■ User interface change data

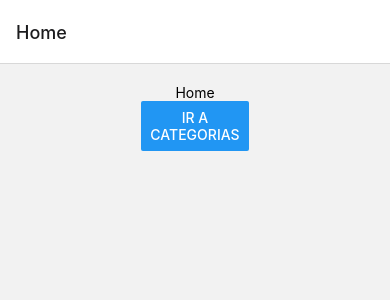
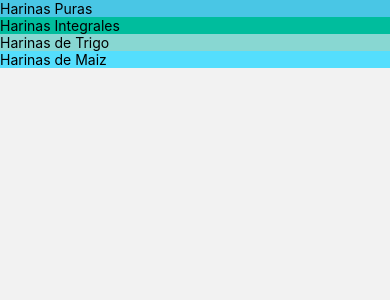
Before and after one commit to emilioantonio29/Coder_ReactNativeFirstApp, a React Native app: screen /Home in a window 390 px wide. Shown: the top 300 px of the page. Built offline with nearby package versions, Linux system fonts and the light colour scheme.

Commit message:
desafio: natigation part4 - terminado

```diff
--- a/src/categoriaProductos/index.js
+++ b/src/categoriaProductos/index.js
@@ -7,21 +7,41 @@ import {
   Text,
   useColorScheme,
   View,
-  Button
+  Button,
+  TouchableOpacity
 } from 'react-native';
 import {styles} from '../../styles'
 import axios from 'react-native-axios';
+import { PRODUCTS } from '../constants/products';
 
-const Categorias = ({navigation}) => {
-
+const Categorias = ({navigation, route}) => {
+  const {id, title, category} = route.params
+  const selectedCategory = PRODUCTS.filter(product => product.category == route.params.id)
+  console.log("selectedCategory" + selectedCategory)
   return (
     <View style={styles.container}>
-      <Text style={styles.container}>Categorias</Text>
+      {/* <Text style={styles.container}>id: {id}</Text> */}
       <View style={styles.NatigationButton}>
-      <Button
-          title="Productos"
-          onPress={()=> {navigation.navigate('ListadoProductos')}}
-      />
+        <Text style={styles.container}>{title}</Text>
+        {/* <Button
+            title="Productos"
+            onPress={()=> {navigation.navigate('ListadoProductos')}}
+        /> */}
+        {selectedCategory.map((product) => {
+          return (
+          <View style={{flexDirection:"row"}}>
+
+            <Text>{product.name} | Precio:{product.price} |
+            </Text>
+            <TouchableOpacity
+              style={{marginLeft: 3}}
+              onPress={()=>navigation.navigate('ListadoProductos', {product, title: product.name})}
+            >
+              <Text>Comprar</Text>
+            </TouchableOpacity>
+          </View>
+          )
+        })}
       </View>
     </View>
   );
--- /dev/null
+++ b/src/categoryGrid/index.js
@@ -0,0 +1,43 @@
+import React from 'react';
+import { createNativeStackNavigator } from '@react-navigation/native-stack';
+import Home from '../home';
+import Categorias from '../categoriaProductos';
+import Detalle from '../detalleProductos';
+import ListadoProductos from '../listadoProductos';
+import {
+    SafeAreaView,
+    ScrollView,
+    StatusBar,
+    StyleSheet,
+    Text,
+    useColorScheme,
+    View,
+    Button,
+    TouchableOpacity,
+    TouchableNativeFeedback,
+    Platform
+} from 'react-native'
+import {colors} from '../constants/themes'
+
+
+
+const CategoryGrid = ({item, onSelected}) => {
+    let TouchableComponent = TouchableOpacity;
+    if(Platform.OS === 'android' && Platform.Version >= 21){
+        let TouchablleCmp = TouchableNativeFeedback;
+    }
+    return(
+        <View>
+            <TouchableComponent
+                style={{backgroundColor:item.color}}
+                onPress={()=> onSelected(item)}
+            >
+                <View>
+                    <Text>{item.name}</Text>
+                </View>
+            </TouchableComponent>
+        </View>
+    )
+}
+
+export default CategoryGrid;
--- /dev/null
+++ b/src/constants/categories.js
@@ -0,0 +1,26 @@
+export const CATEGORIES = [
+    {
+        id: "1",
+        name: "Harinas Puras",
+        color: "#49C6E5",
+        description: "Panes de harinas puras"
+    },
+    {
+        id: "2",
+        name: "Harinas Integrales",
+        color: "#00BD9D",
+        description: "Panes de harinas integrales"
+    },
+    {
+        id: "3",
+        name: "Harinas de Trigo",
+        color: "#88D7D2",
+        description: "Panes de harinas de trigo"
+    },
+    {
+        id: "4",
+        name: "Harinas de Maiz",
+        color: "#54DEFD",
+        description: "Panes de harinas de maiz"
+    }
+]
--- /dev/null
+++ b/src/constants/products.js
@@ -0,0 +1,66 @@
+export const PRODUCTS = [
+    {
+        id: 1,
+        category: 1,
+        name: "Rico Baguette",
+        description: "Rico pan Baguette",
+        weight: "1/2 kg",
+        price: 10
+    },
+    {
+        id: 2,
+        category: 1,
+        name: "Pan de Queso",
+        description: "Rico pan de queso",
+        weight: "1/4 kg",
+        price: 15
+    },
+    {
+        id: 3,
+        category: 2,
+        name: "Pan de Queso Integral",
+        description: "Rico pan de queso integral",
+        weight: "1/3 kg",
+        price: 20
+    },
+    {
+        id: 4,
+        category: 2,
+        name: "Pan de Yema Integral",
+        description: "Rico pan de Yema Integral",
+        weight: "1/3 kg",
+        price: 25
+    },
+    {
+        id: 5,
+        category: 3,
+        name: "Pan de Queso Creama",
+        description: "Rico pan de queso crema",
+        weight: "1/4 kg",
+        price: 15
+    },
+    {
+        id: 6,
+        category: 3,
+        name: "Panlandia",
+        description: "Rico panlandia",
+        weight: "10 kg",
+        price: 100
+    },
+    {
+        id: 7,
+        category: 4,
+        name: "Pan Nro 1 categoria 4",
+        description: "Rico Pan Nro 1 categoria 4",
+        weight: "10 kg",
+        price: 150
+    },
+    {
+        id: 8,
+        category: 4,
+        name: "Pan Nro 2 categoria 4",
+        description: "Rico Pan Nro 2 categoria 4",
+        weight: "20 kg",
+        price: 200
+    },
+]
--- /dev/null
+++ b/src/constants/themes.js
@@ -0,0 +1,6 @@
+export const colors = {
+    primaryColor: "#00BD9D",
+    accentColor: "#54DEFD",
+    textColor: "#212121",
+    backgroundColor: "#FFFFFF"
+}
--- a/src/home/index.js
+++ b/src/home/index.js
@@ -7,23 +7,37 @@ import {
   Text,
   useColorScheme,
   View,
-  Button
+  Button,
+  FlatList
 } from 'react-native';
 import {styles} from '../../styles'
+import {CATEGORIES} from "../constants/categories"
+import CategoryGrid from '../categoryGrid/index';
 
 const Home = ({navigation, route}) => {
 
+  const handleSelectCategory = (category) =>{
+    navigation.navigate('Categorias', {id: category.id, title: category.name, category})
+  }
 
+  const renderItem = ({item}) => <CategoryGrid item={item} onSelected={handleSelectCategory}/>
   return (
-    <View style={styles.container}>
-        <Text style={styles.container}>Home</Text>
-        <View style={styles.NatigationButton}>
-            <Button
-                title="Ir a Categorias"
-                onPress={()=> {navigation.navigate('Categorias')}}
-            />
-        </View>
-    </View>
+    // <View style={styles.container}>
+    //     <Text style={styles.container}>Home</Text>
+    //     <View style={styles.NatigationButton}>
+    //         <Button
+    //             title="Ir a Categorias"
+    //             onPress={()=> {navigation.navigate('Categorias', {title: "Categories"})}}
+    //         />
+    //     </View>
+    // </View>
+    <FlatList
+      data={CATEGORIES}
+      keyExtractor={item=> item.id}
+      renderItem={renderItem}
+    >
+
+    </FlatList>
   );
 };
 
--- a/src/listadoProductos/index.js
+++ b/src/listadoProductos/index.js
@@ -13,35 +13,47 @@ import {styles} from '../../styles'
 import axios from 'react-native-axios';
 import ProductDetail from './productList'
 
-const ListadoProductos = ({navigation}) => {
+const ListadoProductos = ({navigation, route}) => {
 
   const [products, setProducts] = React.useState([]);
 
-  axios.get('https://soy-glucosa-project.herokuapp.com/apiFirebase/productos')
-  .then(function (response) {
-    console.log(response.data);
-    setProducts(response.data)
-  })
-  .catch(function (error) {
-    console.log(error);
-  });
+  // axios.get('https://soy-glucosa-project.herokuapp.com/apiFirebase/productos')
+  // .then(function (response) {
+  //   console.log(response.data);
+  //   setProducts(response.data)
+  // })
+  // .catch(function (error) {
+  //   console.log(error);
+  // });
 
   return (
 
     <ScrollView style={styles.container}>
-      <Text style={styles.container}>Product List (estos productos vienen de una API)</Text>
-      <View style={styles.NatigationButton}>
-      <Button
-          title="Home"
-          onPress={()=> {navigation.navigate('Home')}}
-          color="black"
-      />
+      <Text style={{marginBottom:20}}>Detalle del producto: </Text>
+      <Text>Id del Producto: {route.params.product.id}</Text>
+      <Text>Categoria: {route.params.product.category}</Text>
+      <Text>Descripcion: {route.params.product.description}</Text>
+      <Text>Peso: {route.params.product.weight}</Text>
+      <Text>Price: {route.params.product.price}</Text>
+
+      <View style={{height:40, marginTop: 30}}>
+        <Button
+            title="Volver al Home"
+            onPress={()=> {navigation.navigate('Home')}}
+            color="black"
+        />
+
       </View>
-      {
+      {/* <Button
+            title="Volver al Home"
+            onPress={()=> {console.log(route.params.product)}}
+            color="black"
+        /> */}
+      {/* {
         products.map((product)=>{
           return <ProductDetail key={product.producto.id} product={product}/>
         })
-      }
+      } */}
     </ScrollView>
   );
 };
--- a/src/navigation/main.js
+++ b/src/navigation/main.js
@@ -4,16 +4,34 @@ import Home from '../home';
 import Categorias from '../categoriaProductos';
 import Detalle from '../detalleProductos';
 import ListadoProductos from '../listadoProductos';
+import { Platform } from 'react-native'
+import {colors} from '../constants/themes'
 
 const Stack = createNativeStackNavigator();
 
 const MainNavigator = () => {
     return(
-        <Stack.Navigator initialRouteName='Home'>
-            <Stack.Screen name='Home' component={Home}/>
-            <Stack.Screen name='Categorias' component={Categorias}/>
-            <Stack.Screen name='Detalle' component={Detalle}/>
-            <Stack.Screen name='ListadoProductos' component={ListadoProductos}/>
+        <Stack.Navigator
+            initialRouteName='Home'
+            screenOptions={{
+                headerStyle:{
+                    backgroundColor: Platform.OS === "android" ? colors.primaryColor : '',
+                },
+                headerTintColor: Platform.OS === "android" ? 'white' : colors.primaryColor,
+                headerTitleStyle: {fontFamily: "SourceCodePro-Black", fontSize: 17}
+            }}
+
+        >
+            <Stack.Screen name='Home' component={Home} options={{headerShown:false}}/>
+            <Stack.Screen name='Categorias'
+                component={Categorias}
+                options={({route}) => ({title: route.params.title})}
+            />
+            {/* <Stack.Screen name='Detalle' component={Detalle}/> */}
+            <Stack.Screen name='ListadoProductos'
+                component={ListadoProductos}
+                options={({route}) => ({title: route.params.title})}
+            />
         </Stack.Navigator>
     )
 }
```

■ What this task involves
The lines you need are those containing "constants"; find them in the records and copy them.

■ Output below
+import { PRODUCTS } from '../constants/products';
+import {colors} from '../constants/themes'
+++ b/src/constants/categories.js
+++ b/src/constants/products.js
+++ b/src/constants/themes.js
+import {CATEGORIES} from "../constants/categories"
+import {colors} from '../constants/themes'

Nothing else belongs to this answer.